Articles of interest

Promoting diversity in nursing
According to the American Association of Colleges of Nursing (AACN), we must identify the direct relationship between a culturally diverse nursing workforce and the ability to provide quality, culturally competent patient care to our diverse patient population. Although the nursing profession has made great progress in recruiting and graduating nurses who mirror the patient population, more work still needs to be done to truly ensure that we're providing care that adequately represents our patients.

Caring for...Patients of different religions
In the United States, 77% of Americans identify themselves as Christian, but what do you know about the other major world religions and how your patient's religion may impact the care you provide? - See more at:

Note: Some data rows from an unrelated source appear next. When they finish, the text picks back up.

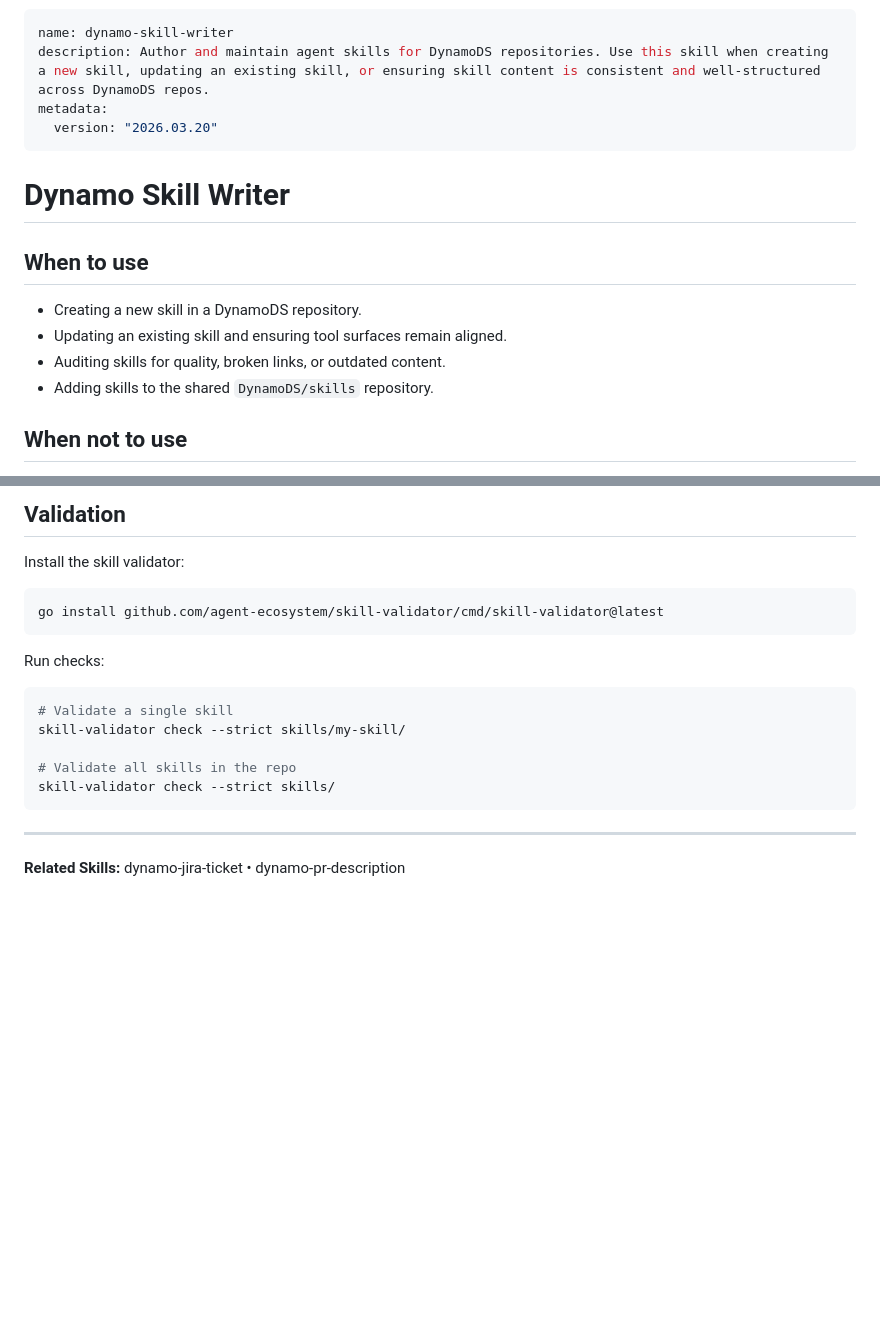
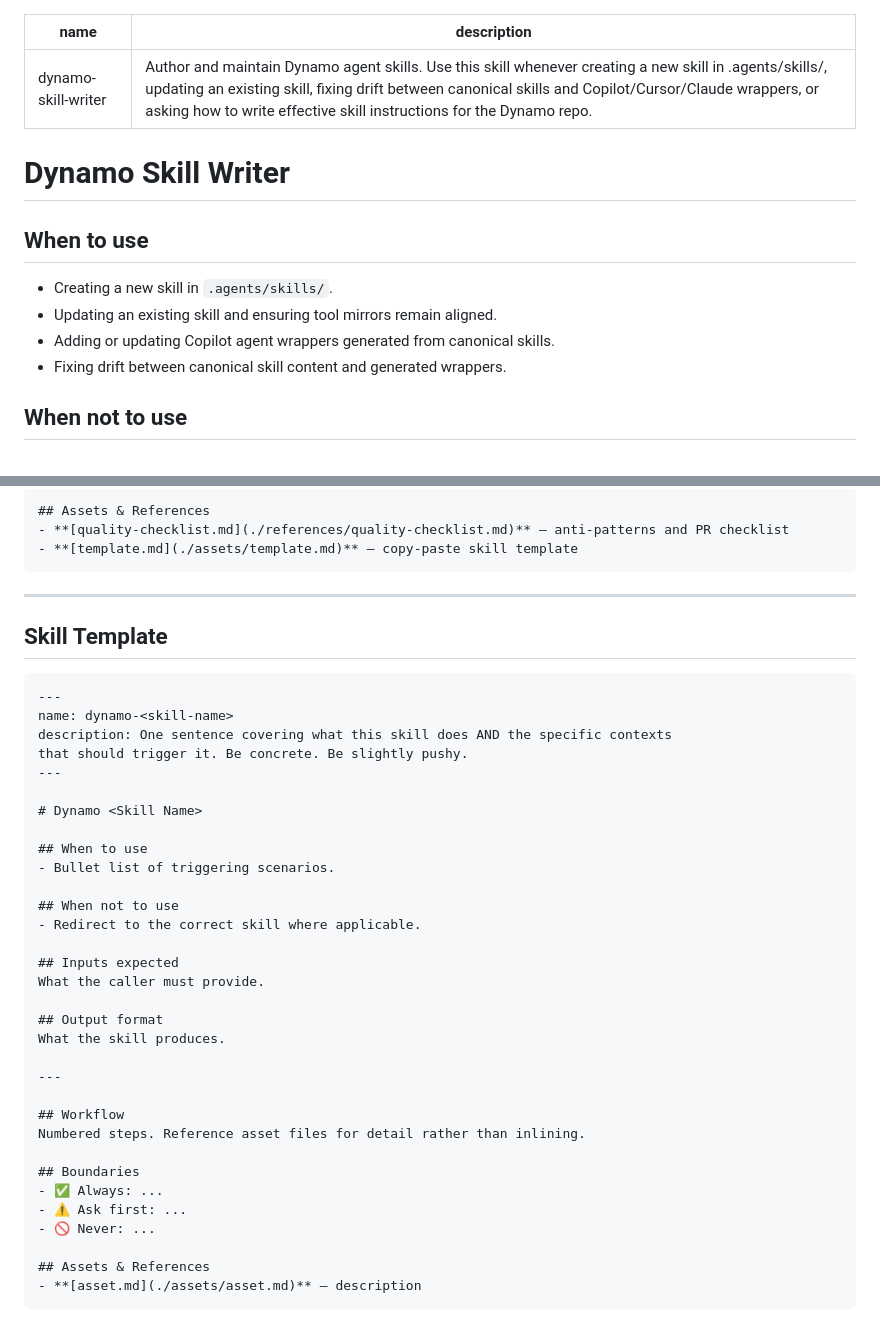
Before and after one commit to DynamoDS/skills, a Markdown page: skills/dynamo-skill-writer/SKILL.md, 2 parts joined by grey strips. GitHub-like rendering; blank space fills up the shorter version.

````diff
--- a/skills/dynamo-skill-writer/SKILL.md
+++ b/skills/dynamo-skill-writer/SKILL.md
@@ -1,18 +1,16 @@
 ---
 name: dynamo-skill-writer
-description: Author and maintain agent skills for DynamoDS repositories. Use this skill when creating a new skill, updating an existing skill, or ensuring skill content is consistent and well-structured across DynamoDS repos.
-metadata:
-  version: "2026.03.20"
+description: Author and maintain Dynamo agent skills. Use this skill whenever creating a new skill in .agents/skills/, updating an existing skill, fixing drift between canonical skills and Copilot/Cursor/Claude wrappers, or asking how to write effective skill instructions for the Dynamo repo.
 ---
 
 # Dynamo Skill Writer
 
 ## When to use
 
-- Creating a new skill in a DynamoDS repository.
-- Updating an existing skill and ensuring tool surfaces remain aligned.
-- Auditing skills for quality, broken links, or outdated content.
-- Adding skills to the shared `DynamoDS/skills` repository.
+- Creating a new skill in `.agents/skills/`.
+- Updating an existing skill and ensuring tool mirrors remain aligned.
+- Adding or updating Copilot agent wrappers generated from canonical skills.
+- Fixing drift between canonical skill content and generated wrappers.
 
 ## When not to use
 
@@ -88,20 +173,43 @@ description: One or two sentences. First sentence is the core trigger phrase. Se
-## Validation
-
-Install the skill validator:
-```bash
-go install github.com/agent-ecosystem/skill-validator/cmd/skill-validator@latest
-```
-
-Run checks:
-```bash
-# Validate a single skill
-skill-validator check --strict skills/my-skill/
-
-# Validate all skills in the repo
-skill-validator check --strict skills/
+## Assets & References
+- **[quality-checklist.md](./references/quality-checklist.md)** — anti-patterns and PR checklist
+- **[template.md](./assets/template.md)** — copy-paste skill template
 ```
 
 ---
 
-**Related Skills:**
-dynamo-jira-ticket • dynamo-pr-description
+## Skill Template
+
+```markdown
+---
+name: dynamo-<skill-name>
+description: One sentence covering what this skill does AND the specific contexts
+that should trigger it. Be concrete. Be slightly pushy.
+---
+
+# Dynamo <Skill Name>
+
+## When to use
+- Bullet list of triggering scenarios.
+
+## When not to use
+- Redirect to the correct skill where applicable.
+
+## Inputs expected
+What the caller must provide.
+
+## Output format
+What the skill produces.
+
+---
+
+## Workflow
+Numbered steps. Reference asset files for detail rather than inlining.
+
+## Boundaries
+- ✅ Always: ...
+- ⚠️ Ask first: ...
+- 🚫 Never: ...
+
+## Assets & References
+- **[asset.md](./assets/asset.md)** — description
+```
````
Also changed, not shown: other parts of skills/dynamo-skill-writer/SKILL.md (+125 -38 lines).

Online resources

TAP 34: Disaster Planning Handbook for Behavioral Health Treatment Programs
Offers guidance in creating a disaster preparedness and recovery plan for programs that provide treatment for mental illness and substance use disorders. Covers the planning process, preparing for disaster, roles and responsibilities, training, and testing.

Reports online

Parliamentary support
Research papers
Obesity and diabetes in New Zealand
October 2014

Obesity and diabetes in New Zealand

It is estimated that 1.1 million adults are obese in New Zealand (that is, they have a BMI or Body Mass Index of 30 or more). [1]   Obesity in New Zealand places a considerable strain on the health care system: a study in 2006 estimated that health care costs attributable to overweight and obese persons was $686 million or 4.5% of New Zealand’s total health care expenditure. [2]  

Obesity is a risk factor for diabetes, cardiovascular disease, musculoskeletal disorders, and some cancers. [3]  

There are two main types of diabetes: type 1 (insulin-dependent diabetes mellitus) and type 2 (adult-onset diabetes mellitus). Type 2 is more common in the population than type 1 (approximately 90% of diabetes cases worldwide are type 2). [4]   Individuals who are obese increase their risk of developing type 2 diabetes. [5]   The Ministry of Health estimated (when looking at the mortality burden of nutrition-related risk factors in New Zealand) that, in 1997, 80% of deaths from type 2 diabetes were attributable to a high BMI. [6]  

Complications from diabetes include an increased risk of cardiovascular disease, nerve damage, and kidney failure. There were 768 deaths from diabetes in New Zealand in 2010. [7]

From the Ministry of  Health

Health, Ministry of, Manatū Hauora, Statement of Intent 2014 - 2018 (E.10 (2014))
You can get this document in PDF format from the 'Downloads' panel. Further information about papers presented to the House can be found in the 'Related documents' panel.

Health, Ministry of, Manatū Hauora, Annual Report for the year ended 30 June 2014 E.10 (E.10)
You can get this document in PDF format from the 'Downloads' panel. Further information about papers presented to the House can be found in the 'Related documents' panel.

The above information has been collated for the College of Nurses Aotearoa (NZ) Inc by Linda Stopforth, SNIPS and is provided on a weekly basis.  It is current as at Tuesday 28 October  2014

If you have any feedback about content - what parts are most useful or what you would like added - please email

For more up to date news and information follow SNIPS at:

Facebook:  Snips Info

twitter: @SnipsInfo


Back to blog entries

Areas of Interest